* PROBLEM STATEMENT
Output only the entries, exactly as given, without the pictures.

[Items from a dataset]
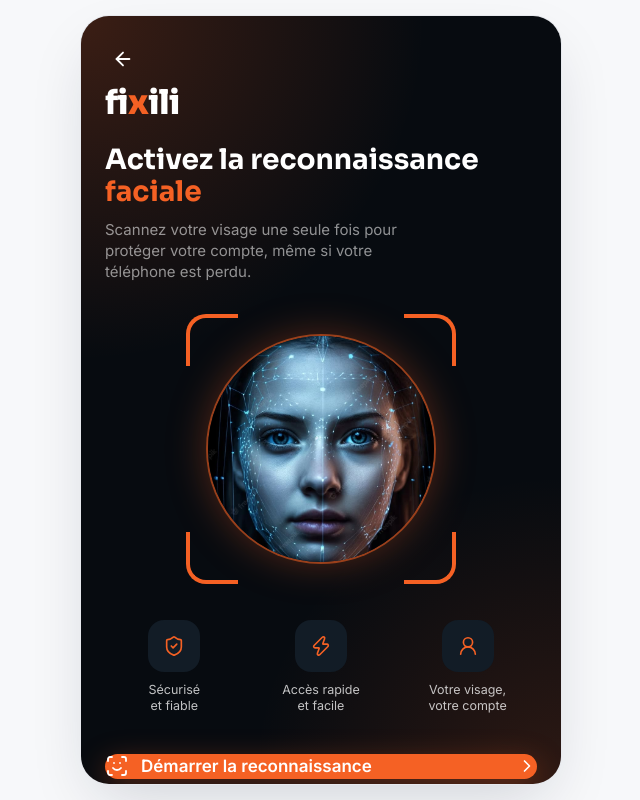
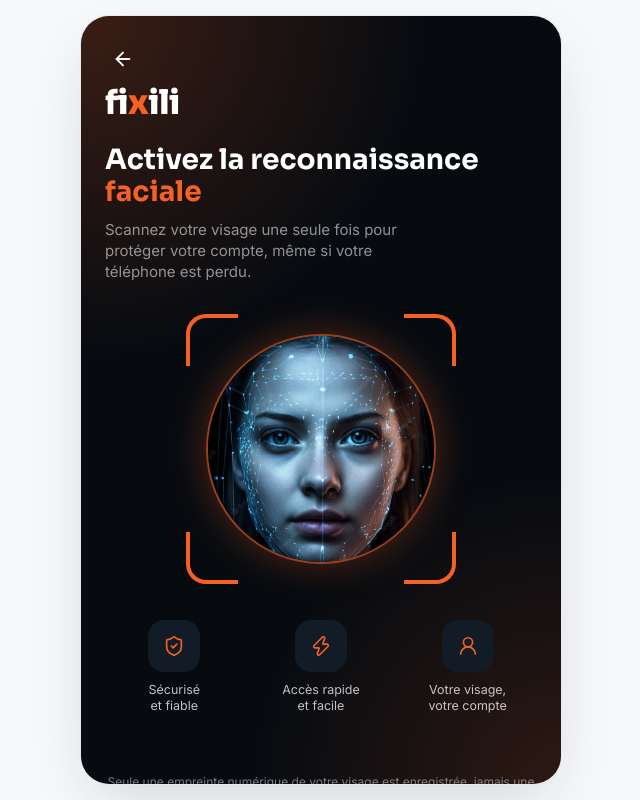
Before and after one commit to safahasnaoui22/fixitn, a Next.js app: page /face-setup in a window 1280 px wide. Shown: the whole page, without its empty margins (319-959 px from the left). Built offline with nearby package versions, Linux system fonts and the light colour scheme; no server answers.

Commit message:
add login back , forget the khra

```diff
--- /dev/null
+++ b/src/app/face-logout.ts
@@ -0,0 +1,16 @@
+"use server";
+
+import { redirect } from "next/navigation";
+import { destroySession, destroyPendingSession } from "@/lib/auth";
+
+/**
+ * "Back to login" from the Face ID pages.
+ * It is a server action (not an /api call) on purpose: a user who is half-way
+ * through face setup / verification is blocked by the middleware everywhere
+ * except on the face pages, and a server action runs on the page itself.
+ */
+export async function faceLogoutAction(): Promise<void> {
+  await destroySession();
+  await destroyPendingSession();
+  redirect("/login");
+}
--- a/src/app/face-setup/page.tsx
+++ b/src/app/face-setup/page.tsx
@@ -2,10 +2,11 @@
 
 import { useState, useEffect } from "react";
 import { useRouter } from "next/navigation";
-import { ShieldCheck, Info, Loader2 } from "lucide-react";
+import { ShieldCheck, Info, Loader2, ArrowLeft } from "lucide-react";
 import { FaceCapture, preloadFaceModels } from "@/components/FaceCapture";
 import { DARK_BG, ORANGE } from "@/lib/theme";
 import { FaceIntro } from "@/components/FaceIntro";
+import { faceLogoutAction } from "@/app/face-logout";
 
 type Step = "intro" | "scanning" | "saving" | "done" | "error";
 
@@ -71,10 +72,8 @@ async function handleCapture(descriptor: number[]) {
   }
 }
 
-  async function handleBack() {
-    await fetch("/api/auth/logout", { method: "POST" }).catch(() => {});
-    router.replace("/login");
-    router.refresh();
+  function handleBack() {
+    void faceLogoutAction();
   }
 
   // ── Intro step ──────────────────────────────────────────────────────
@@ -105,6 +104,14 @@ async function handleCapture(descriptor: number[]) {
     return (
       <div className="app-content flex flex-col" style={{ background: DARK_BG }}>
         <div className="flex flex-1 flex-col px-5 py-6 gap-5">
+          <button
+            type="button"
+            onClick={handleBack}
+            className="flex items-center gap-1.5 self-start text-sm text-white/70 hover:text-white"
+          >
+            <ArrowLeft size={18} className="rtl:rotate-180" />
+            Retour à la connexion
+          </button>
           <div className="text-center">
             <h1 className="font-heading text-xl font-bold text-white">
               Scan Your Face
@@ -185,6 +192,12 @@ async function handleCapture(descriptor: number[]) {
         >
           Try Again
         </button>
+        <button
+          onClick={handleBack}
+          className="w-full rounded-2xl border border-white/25 py-4 text-base font-semibold text-white"
+        >
+          Retour à la connexion
+        </button>
       </div>
     </div>
   );
--- a/src/app/face-verify/page.tsx
+++ b/src/app/face-verify/page.tsx
@@ -8,10 +8,12 @@ import {
   Loader2,
   HelpCircle,
   LogOut,
+  ArrowLeft,
 } from "lucide-react";
 import { FaceCapture, preloadFaceModels } from "@/components/FaceCapture";
 import { DARK_BG, ORANGE } from "@/lib/theme";
 import { FaceIntro } from "@/components/FaceIntro";
+import { faceLogoutAction } from "@/app/face-logout";
 import { Button } from "@/components/ui/Button";
 
 type Step = "intro" | "scanning" | "verifying" | "success" | "error" | "support";
@@ -91,10 +93,8 @@ export default function FaceVerifyPage() {
     }
   }
 
-  async function handleLogout() {
-    await fetch("/api/auth/logout", { method: "POST" }).catch(() => {});
-    router.replace("/login");
-    router.refresh();
+  function handleLogout() {
+    void faceLogoutAction();
   }
 
   // ── Intro ────────────────────────────────────────────────────────────
@@ -125,6 +125,14 @@ export default function FaceVerifyPage() {
     return (
       <div className="app-content flex flex-col" style={{ background: DARK_BG }}>
         <div className="flex flex-1 flex-col px-5 py-6 gap-5">
+          <button
+            type="button"
+            onClick={handleLogout}
+            className="flex items-center gap-1.5 self-start text-sm text-white/70 hover:text-white"
+          >
+            <ArrowLeft size={18} className="rtl:rotate-180" />
+            Retour à la connexion
+          </button>
           <div className="text-center">
             <h1 className="font-heading text-xl font-bold text-white">
               Face Verification
--- a/src/app/login/LoginForm.tsx
+++ b/src/app/login/LoginForm.tsx
@@ -52,9 +52,17 @@ export function LoginForm() {
       </div>
 
       <div>
-        <label htmlFor="password" className="text-sm font-medium text-white">
-          Password
-        </label>
+        <div className="flex items-center justify-between">
+          <label htmlFor="password" className="text-sm font-medium text-white">
+            Password
+          </label>
+          <Link
+            href="/forgot-password"
+            className="text-xs font-semibold text-brand-orange"
+          >
+            Mot de passe oublié ?
+          </Link>
+        </div>
         <input
           id="password"
           name="password"
--- a/src/components/FaceIntro.tsx
+++ b/src/components/FaceIntro.tsx
@@ -116,12 +116,26 @@ export function FaceIntro({
         <button
           type="button"
           onClick={onStart}
-          className="mt-10 flex h-[60px] w-full items-center justify-center gap-3 rounded-full text-[17px] font-semibold text-white transition-transform active:scale-[0.98]"
-          style={{ backgroundColor: ORANGE, boxShadow: "0 8px 30px rgba(245,97,36,0.35)" }}
+          className="group relative mt-10 flex h-[76px] w-full items-center gap-4 overflow-hidden rounded-[28px] pe-4 ps-3 text-white transition-transform active:scale-[0.98]"
+          style={{
+            background: "linear-gradient(135deg, #FF7A3D 0%, #F56124 55%, #E24E12 100%)",
+            boxShadow: "0 12px 34px rgba(245,97,36,0.45), inset 0 1px 0 rgba(255,255,255,0.35)",
+          }}
         >
-          <ScanFace size={24} strokeWidth={1.8} />
-          <span className="flex-1 text-start">{startLabel}</span>
-          <ChevronRight size={20} className="rtl:rotate-180" />
+          {/* shine */}
+          <span
+            className="pointer-events-none absolute inset-x-0 top-0 h-1/2"
+            style={{ background: "linear-gradient(to bottom, rgba(255,255,255,0.16), transparent)" }}
+          />
+          <span className="relative flex h-[52px] w-[52px] shrink-0 items-center justify-center rounded-2xl bg-white/20">
+            <ScanFace size={28} strokeWidth={1.8} />
+          </span>
+          <span className="relative flex-1 text-start text-[17px] font-bold leading-tight">
+            {startLabel}
+          </span>
+          <span className="relative flex h-10 w-10 shrink-0 items-center justify-center rounded-full bg-white/25">
+            <ChevronRight size={22} strokeWidth={2.5} className="rtl:rotate-180" />
+          </span>
         </button>
 
         {footer && <div className="mt-5 text-center">{footer}</div>}
```
Also changed, not shown: .refact/buddy/state.json, 1 other file (tests, documents, lock files or other folders).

* RESPONSE
Before and after one commit to safahasnaoui22/fixitn, a Next.js app: page /face-setup in a window 1280 px wide. Shown: the whole page, without its empty margins (319-959 px from the left). Built offline with nearby package versions, Linux system fonts and the light colour scheme; no server answers.

Commit message:
add login back , forget the khra

```diff
--- /dev/null
+++ b/src/app/face-logout.ts
@@ -0,0 +1,16 @@
+"use server";
+
+import { redirect } from "next/navigation";
+import { destroySession, destroyPendingSession } from "@/lib/auth";
+
+/**
+ * "Back to login" from the Face ID pages.
+ * It is a server action (not an /api call) on purpose: a user who is half-way
+ * through face setup / verification is blocked by the middleware everywhere
+ * except on the face pages, and a server action runs on the page itself.
+ */
+export async function faceLogoutAction(): Promise<void> {
+  await destroySession();
+  await destroyPendingSession();
+  redirect("/login");
+}
--- a/src/app/face-setup/page.tsx
+++ b/src/app/face-setup/page.tsx
@@ -2,10 +2,11 @@
 
 import { useState, useEffect } from "react";
 import { useRouter } from "next/navigation";
-import { ShieldCheck, Info, Loader2 } from "lucide-react";
+import { ShieldCheck, Info, Loader2, ArrowLeft } from "lucide-react";
 import { FaceCapture, preloadFaceModels } from "@/components/FaceCapture";
 import { DARK_BG, ORANGE } from "@/lib/theme";
 import { FaceIntro } from "@/components/FaceIntro";
+import { faceLogoutAction } from "@/app/face-logout";
 
 type Step = "intro" | "scanning" | "saving" | "done" | "error";
 
@@ -71,10 +72,8 @@ async function handleCapture(descriptor: number[]) {
   }
 }
 
-  async function handleBack() {
-    await fetch("/api/auth/logout", { method: "POST" }).catch(() => {});
-    router.replace("/login");
-    router.refresh();
+  function handleBack() {
+    void faceLogoutAction();
   }
 
   // ── Intro step ──────────────────────────────────────────────────────
@@ -105,6 +104,14 @@ async function handleCapture(descriptor: number[]) {
     return (
       <div className="app-content flex flex-col" style={{ background: DARK_BG }}>
         <div className="flex flex-1 flex-col px-5 py-6 gap-5">
+          <button
+            type="button"
+            onClick={handleBack}
+            className="flex items-center gap-1.5 self-start text-sm text-white/70 hover:text-white"
+          >
+            <ArrowLeft size={18} className="rtl:rotate-180" />
+            Retour à la connexion
+          </button>
           <div className="text-center">
             <h1 className="font-heading text-xl font-bold text-white">
               Scan Your Face
@@ -185,6 +192,12 @@ async function handleCapture(descriptor: number[]) {
         >
           Try Again
         </button>
+        <button
+          onClick={handleBack}
+          className="w-full rounded-2xl border border-white/25 py-4 text-base font-semibold text-white"
+        >
+          Retour à la connexion
+        </button>
       </div>
     </div>
   );
--- a/src/app/face-verify/page.tsx
+++ b/src/app/face-verify/page.tsx
@@ -8,10 +8,12 @@ import {
   Loader2,
   HelpCircle,
   LogOut,
+  ArrowLeft,
 } from "lucide-react";
 import { FaceCapture, preloadFaceModels } from "@/components/FaceCapture";
 import { DARK_BG, ORANGE } from "@/lib/theme";
 import { FaceIntro } from "@/components/FaceIntro";
+import { faceLogoutAction } from "@/app/face-logout";
 import { Button } from "@/components/ui/Button";
 
 type Step = "intro" | "scanning" | "verifying" | "success" | "error" | "support";
@@ -91,10 +93,8 @@ export default function FaceVerifyPage() {
     }
   }
 
-  async function handleLogout() {
-    await fetch("/api/auth/logout", { method: "POST" }).catch(() => {});
-    router.replace("/login");
-    router.refresh();
+  function handleLogout() {
+    void faceLogoutAction();
   }
 
   // ── Intro ────────────────────────────────────────────────────────────
@@ -125,6 +125,14 @@ export default function FaceVerifyPage() {
     return (
       <div className="app-content flex flex-col" style={{ background: DARK_BG }}>
         <div className="flex flex-1 flex-col px-5 py-6 gap-5">
+          <button
+            type="button"
+            onClick={handleLogout}
+            className="flex items-center gap-1.5 self-start text-sm text-white/70 hover:text-white"
+          >
+            <ArrowLeft size={18} className="rtl:rotate-180" />
+            Retour à la connexion
+          </button>
           <div className="text-center">
             <h1 className="font-heading text-xl font-bold text-white">
               Face Verification
--- a/src/app/login/LoginForm.tsx
+++ b/src/app/login/LoginForm.tsx
@@ -52,9 +52,17 @@ export function LoginForm() {
       </div>
 
       <div>
-        <label htmlFor="password" className="text-sm font-medium text-white">
-          Password
-        </label>
+        <div className="flex items-center justify-between">
+          <label htmlFor="password" className="text-sm font-medium text-white">
+            Password
+          </label>
+          <Link
+            href="/forgot-password"
+            className="text-xs font-semibold text-brand-orange"
+          >
+            Mot de passe oublié ?
+          </Link>
+        </div>
         <input
           id="password"
           name="password"
--- a/src/components/FaceIntro.tsx
+++ b/src/components/FaceIntro.tsx
@@ -116,12 +116,26 @@ export function FaceIntro({
         <button
           type="button"
           onClick={onStart}
-          className="mt-10 flex h-[60px] w-full items-center justify-center gap-3 rounded-full text-[17px] font-semibold text-white transition-transform active:scale-[0.98]"
-          style={{ backgroundColor: ORANGE, boxShadow: "0 8px 30px rgba(245,97,36,0.35)" }}
+          className="group relative mt-10 flex h-[76px] w-full items-center gap-4 overflow-hidden rounded-[28px] pe-4 ps-3 text-white transition-transform active:scale-[0.98]"
+          style={{
+            background: "linear-gradient(135deg, #FF7A3D 0%, #F56124 55%, #E24E12 100%)",
+            boxShadow: "0 12px 34px rgba(245,97,36,0.45), inset 0 1px 0 rgba(255,255,255,0.35)",
+          }}
         >
-          <ScanFace size={24} strokeWidth={1.8} />
-          <span className="flex-1 text-start">{startLabel}</span>
-          <ChevronRight size={20} className="rtl:rotate-180" />
+          {/* shine */}
+          <span
+            className="pointer-events-none absolute inset-x-0 top-0 h-1/2"
+            style={{ background: "linear-gradient(to bottom, rgba(255,255,255,0.16), transparent)" }}
+          />
+          <span className="relative flex h-[52px] w-[52px] shrink-0 items-center justify-center rounded-2xl bg-white/20">
+            <ScanFace size={28} strokeWidth={1.8} />
+          </span>
+          <span className="relative flex-1 text-start text-[17px] font-bold leading-tight">
+            {startLabel}
+          </span>
+          <span className="relative flex h-10 w-10 shrink-0 items-center justify-center rounded-full bg-white/25">
+            <ChevronRight size={22} strokeWidth={2.5} className="rtl:rotate-180" />
+          </span>
         </button>
 
         {footer && <div className="mt-5 text-center">{footer}</div>}
```
Also changed, not shown: .refact/buddy/state.json, 1 other file (tests, documents, lock files or other folders).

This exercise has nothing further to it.